Swift Month

Apparently I’m making my blog into a monthly read, unintentionally so. I have wondrous goals of writing frequently, and there are many rough drafts of posts stuffed away here and there that I’ve started on a wide variety of topics. Unfortunately none of them have gotten past the initial dump of thoughts phase.

It’s not simply pure laziness that’s keeping me from getting things done this time. I’ve been spending a lot of time diving into learning Swift and iOS development. So many times in the past I have started dinking around with iOS app programming and have never gotten very far with it. There are a few reasons for this, but this time I think I’m much more likely to make some progress.

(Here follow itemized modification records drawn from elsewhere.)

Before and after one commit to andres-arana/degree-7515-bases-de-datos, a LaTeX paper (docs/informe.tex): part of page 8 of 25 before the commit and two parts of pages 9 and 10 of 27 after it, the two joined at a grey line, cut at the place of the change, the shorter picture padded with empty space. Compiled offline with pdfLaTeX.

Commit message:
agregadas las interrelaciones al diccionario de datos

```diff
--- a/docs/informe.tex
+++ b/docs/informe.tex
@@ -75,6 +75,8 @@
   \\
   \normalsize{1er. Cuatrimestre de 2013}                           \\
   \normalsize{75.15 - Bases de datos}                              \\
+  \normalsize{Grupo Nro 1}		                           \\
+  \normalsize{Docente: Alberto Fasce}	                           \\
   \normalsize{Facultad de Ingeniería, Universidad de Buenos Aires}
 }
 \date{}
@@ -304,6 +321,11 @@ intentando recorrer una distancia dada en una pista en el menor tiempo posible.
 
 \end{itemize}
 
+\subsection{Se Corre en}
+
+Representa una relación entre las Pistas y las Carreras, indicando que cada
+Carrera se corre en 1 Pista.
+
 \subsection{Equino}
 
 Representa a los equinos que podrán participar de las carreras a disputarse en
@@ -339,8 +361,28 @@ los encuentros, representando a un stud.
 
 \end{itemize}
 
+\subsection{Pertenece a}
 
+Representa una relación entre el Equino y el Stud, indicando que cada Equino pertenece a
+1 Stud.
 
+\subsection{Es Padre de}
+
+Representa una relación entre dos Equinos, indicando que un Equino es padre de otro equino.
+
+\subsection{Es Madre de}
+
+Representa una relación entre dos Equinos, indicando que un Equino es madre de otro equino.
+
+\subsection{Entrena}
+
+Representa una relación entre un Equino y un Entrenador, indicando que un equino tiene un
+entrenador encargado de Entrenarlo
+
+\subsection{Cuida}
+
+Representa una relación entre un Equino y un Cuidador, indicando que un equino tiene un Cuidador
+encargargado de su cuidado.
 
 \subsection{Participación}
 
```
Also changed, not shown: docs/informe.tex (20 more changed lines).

I know if you’re an Objective-C programmer, you won’t like this, but to be honest, the syntax of Objective-C is a mental barrier. I’m not at all saying it’s a real barrier – in fact I doubt that learning Objective-C is that much harder (if any) than learning Swift. But Swift looks a lot more like programming languages that I’m used to, creating the illusion that I’m closer to understanding what’s going on with it than I am with Objective-C. I fully admit it’s probably a lie, but just the feeling that it’s more accessible with less time required for learning is enough to provide some motivation. For time limited people, that can actually make a difference.

The other reason is that I’m actually making use of more of the great resources available to would-be iOS developers. The company I work for recently added full Lynda.com access as an employee benefit. I’ve been making use of that, particularly the Swift related courses such as iOS App Development with Swift Essential Training. It’s a pretty quick skim of topics, but it’s good for exposure to some of the concepts to help them start percolating in the brain.

I’m also working through the latest incarnation of the Stanford CS193p class, Developing iOS 8 apps with Swift, available in iTunes U. I’m not trying to trash talk anyone, but I’m pretty sure no one else going through the homework assignments has an icon for their calculator app equal to mine.1

Unlike a lot of people getting into iOS programming, I’m not doing this for anything other than the enjoyment of it and the learning experience. I’ve done a lot of programming in the past, and while I’ve certainly never been known for my speed or algorithmic genius, I enjoy it. Learning iOS programming with no specific goals in mind reminds me a lot of when I first started learning programming with Basic and Pascal back in the day.2

I’ve never been a great time manager. Cycling through interests is the only way I know how to get to them all. What it means is that some of them get ignored for long periods of time, and unfortunately writing has been in that category lately. I’m sorry. I know how sad you’ve been without a fresh dose of banalities from me on a regular basis.

If your name is John Nemo, and you’re reading this, I know I owe you a couple articles, one of them being an exciting tome on iOS Scanning Apps. I haven’t forgotten. Just let me get this calculator history ticker working real quick first.


  1.  See what I did there? Calculator… equal… Ok, never mind… Sigh. 
  2.  I know it’s hip to look back on Pascal with an upturned nose, but it’s indefensible. I loved Pascal. Greatest learning language ever, in my opinion.